[Difference listings]
***

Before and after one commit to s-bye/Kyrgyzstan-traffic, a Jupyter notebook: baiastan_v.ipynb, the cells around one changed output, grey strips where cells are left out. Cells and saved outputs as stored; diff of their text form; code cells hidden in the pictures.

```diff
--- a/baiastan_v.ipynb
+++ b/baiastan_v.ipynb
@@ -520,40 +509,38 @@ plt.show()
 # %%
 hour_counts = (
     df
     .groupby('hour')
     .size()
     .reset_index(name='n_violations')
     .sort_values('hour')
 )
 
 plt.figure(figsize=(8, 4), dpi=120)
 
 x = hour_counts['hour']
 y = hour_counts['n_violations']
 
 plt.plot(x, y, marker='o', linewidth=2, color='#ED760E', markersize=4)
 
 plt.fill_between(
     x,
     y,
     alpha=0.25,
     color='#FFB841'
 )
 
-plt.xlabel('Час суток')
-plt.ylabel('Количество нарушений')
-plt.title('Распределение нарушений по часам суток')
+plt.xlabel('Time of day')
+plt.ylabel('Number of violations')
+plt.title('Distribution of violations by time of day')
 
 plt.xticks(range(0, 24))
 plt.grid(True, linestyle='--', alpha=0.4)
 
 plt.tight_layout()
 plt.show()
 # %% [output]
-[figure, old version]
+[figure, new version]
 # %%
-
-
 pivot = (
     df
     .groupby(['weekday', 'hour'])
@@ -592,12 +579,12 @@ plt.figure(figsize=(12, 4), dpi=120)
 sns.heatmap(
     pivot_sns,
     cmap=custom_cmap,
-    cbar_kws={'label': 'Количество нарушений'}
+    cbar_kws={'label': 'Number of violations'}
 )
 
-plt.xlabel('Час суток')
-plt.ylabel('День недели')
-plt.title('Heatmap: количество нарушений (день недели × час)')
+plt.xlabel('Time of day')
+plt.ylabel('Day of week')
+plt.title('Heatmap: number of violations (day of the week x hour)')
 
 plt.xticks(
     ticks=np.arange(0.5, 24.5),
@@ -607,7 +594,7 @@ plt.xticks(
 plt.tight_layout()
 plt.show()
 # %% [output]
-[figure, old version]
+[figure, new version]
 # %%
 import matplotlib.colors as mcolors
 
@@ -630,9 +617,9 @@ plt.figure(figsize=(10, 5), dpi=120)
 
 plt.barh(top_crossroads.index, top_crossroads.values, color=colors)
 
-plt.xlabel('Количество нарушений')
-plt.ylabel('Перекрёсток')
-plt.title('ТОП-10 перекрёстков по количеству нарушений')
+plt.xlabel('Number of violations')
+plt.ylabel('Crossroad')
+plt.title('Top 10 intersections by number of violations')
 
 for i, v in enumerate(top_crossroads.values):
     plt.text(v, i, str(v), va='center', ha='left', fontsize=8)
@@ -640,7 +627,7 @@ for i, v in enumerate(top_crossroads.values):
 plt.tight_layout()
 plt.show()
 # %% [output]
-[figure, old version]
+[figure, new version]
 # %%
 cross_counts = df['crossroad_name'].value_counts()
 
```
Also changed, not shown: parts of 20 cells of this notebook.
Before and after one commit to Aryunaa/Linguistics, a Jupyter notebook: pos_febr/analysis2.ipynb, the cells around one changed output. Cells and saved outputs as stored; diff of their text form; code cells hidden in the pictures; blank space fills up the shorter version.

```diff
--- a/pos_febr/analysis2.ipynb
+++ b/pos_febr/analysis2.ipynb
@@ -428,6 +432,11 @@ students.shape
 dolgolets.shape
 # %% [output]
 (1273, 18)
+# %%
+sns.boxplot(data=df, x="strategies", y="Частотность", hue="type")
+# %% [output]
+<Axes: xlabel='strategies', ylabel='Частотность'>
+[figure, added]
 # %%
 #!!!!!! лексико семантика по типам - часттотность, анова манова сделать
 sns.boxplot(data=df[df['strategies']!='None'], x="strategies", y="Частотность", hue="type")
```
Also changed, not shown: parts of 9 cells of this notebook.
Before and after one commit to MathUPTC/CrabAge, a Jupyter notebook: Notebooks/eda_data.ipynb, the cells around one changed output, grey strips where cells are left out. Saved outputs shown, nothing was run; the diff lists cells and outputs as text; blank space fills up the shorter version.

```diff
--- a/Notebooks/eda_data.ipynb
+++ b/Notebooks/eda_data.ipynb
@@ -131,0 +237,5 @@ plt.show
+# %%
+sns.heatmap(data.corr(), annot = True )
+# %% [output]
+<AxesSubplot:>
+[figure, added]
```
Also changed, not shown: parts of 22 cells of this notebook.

***

Goal of the exercise: Nothing but an exact reproduction of the entries is wanted.

Solved exercise:
Before and after one commit to s-bye/Kyrgyzstan-traffic, a Jupyter notebook: baiastan_v.ipynb, the cells around one changed output, grey strips where cells are left out. Cells and saved outputs as stored; diff of their text form; code cells hidden in the pictures.

```diff
--- a/baiastan_v.ipynb
+++ b/baiastan_v.ipynb
@@ -520,40 +509,38 @@ plt.show()
 # %%
 hour_counts = (
     df
     .groupby('hour')
     .size()
     .reset_index(name='n_violations')
     .sort_values('hour')
 )
 
 plt.figure(figsize=(8, 4), dpi=120)
 
 x = hour_counts['hour']
 y = hour_counts['n_violations']
 
 plt.plot(x, y, marker='o', linewidth=2, color='#ED760E', markersize=4)
 
 plt.fill_between(
     x,
     y,
     alpha=0.25,
     color='#FFB841'
 )
 
-plt.xlabel('Час суток')
-plt.ylabel('Количество нарушений')
-plt.title('Распределение нарушений по часам суток')
+plt.xlabel('Time of day')
+plt.ylabel('Number of violations')
+plt.title('Distribution of violations by time of day')
 
 plt.xticks(range(0, 24))
 plt.grid(True, linestyle='--', alpha=0.4)
 
 plt.tight_layout()
 plt.show()
 # %% [output]
-[figure, old version]
+[figure, new version]
 # %%
-
-
 pivot = (
     df
     .groupby(['weekday', 'hour'])
@@ -592,12 +579,12 @@ plt.figure(figsize=(12, 4), dpi=120)
 sns.heatmap(
     pivot_sns,
     cmap=custom_cmap,
-    cbar_kws={'label': 'Количество нарушений'}
+    cbar_kws={'label': 'Number of violations'}
 )
 
-plt.xlabel('Час суток')
-plt.ylabel('День недели')
-plt.title('Heatmap: количество нарушений (день недели × час)')
+plt.xlabel('Time of day')
+plt.ylabel('Day of week')
+plt.title('Heatmap: number of violations (day of the week x hour)')
 
 plt.xticks(
     ticks=np.arange(0.5, 24.5),
@@ -607,7 +594,7 @@ plt.xticks(
 plt.tight_layout()
 plt.show()
 # %% [output]
-[figure, old version]
+[figure, new version]
 # %%
 import matplotlib.colors as mcolors
 
@@ -630,9 +617,9 @@ plt.figure(figsize=(10, 5), dpi=120)
 
 plt.barh(top_crossroads.index, top_crossroads.values, color=colors)
 
-plt.xlabel('Количество нарушений')
-plt.ylabel('Перекрёсток')
-plt.title('ТОП-10 перекрёстков по количеству нарушений')
+plt.xlabel('Number of violations')
+plt.ylabel('Crossroad')
+plt.title('Top 10 intersections by number of violations')
 
 for i, v in enumerate(top_crossroads.values):
     plt.text(v, i, str(v), va='center', ha='left', fontsize=8)
@@ -640,7 +627,7 @@ for i, v in enumerate(top_crossroads.values):
 plt.tight_layout()
 plt.show()
 # %% [output]
-[figure, old version]
+[figure, new version]
 # %%
 cross_counts = df['crossroad_name'].value_counts()
 
```
Also changed, not shown: parts of 20 cells of this notebook.
Before and after one commit to Aryunaa/Linguistics, a Jupyter notebook: pos_febr/analysis2.ipynb, the cells around one changed output. Cells and saved outputs as stored; diff of their text form; code cells hidden in the pictures; blank space fills up the shorter version.

```diff
--- a/pos_febr/analysis2.ipynb
+++ b/pos_febr/analysis2.ipynb
@@ -428,6 +432,11 @@ students.shape
 dolgolets.shape
 # %% [output]
 (1273, 18)
+# %%
+sns.boxplot(data=df, x="strategies", y="Частотность", hue="type")
+# %% [output]
+<Axes: xlabel='strategies', ylabel='Частотность'>
+[figure, added]
 # %%
 #!!!!!! лексико семантика по типам - часттотность, анова манова сделать
 sns.boxplot(data=df[df['strategies']!='None'], x="strategies", y="Частотность", hue="type")
```
Also changed, not shown: parts of 9 cells of this notebook.
Before and after one commit to MathUPTC/CrabAge, a Jupyter notebook: Notebooks/eda_data.ipynb, the cells around one changed output, grey strips where cells are left out. Saved outputs shown, nothing was run; the diff lists cells and outputs as text; blank space fills up the shorter version.

```diff
--- a/Notebooks/eda_data.ipynb
+++ b/Notebooks/eda_data.ipynb
@@ -131,0 +237,5 @@ plt.show
+# %%
+sns.heatmap(data.corr(), annot = True )
+# %% [output]
+<AxesSubplot:>
+[figure, added]
```
Also changed, not shown: parts of 22 cells of this notebook.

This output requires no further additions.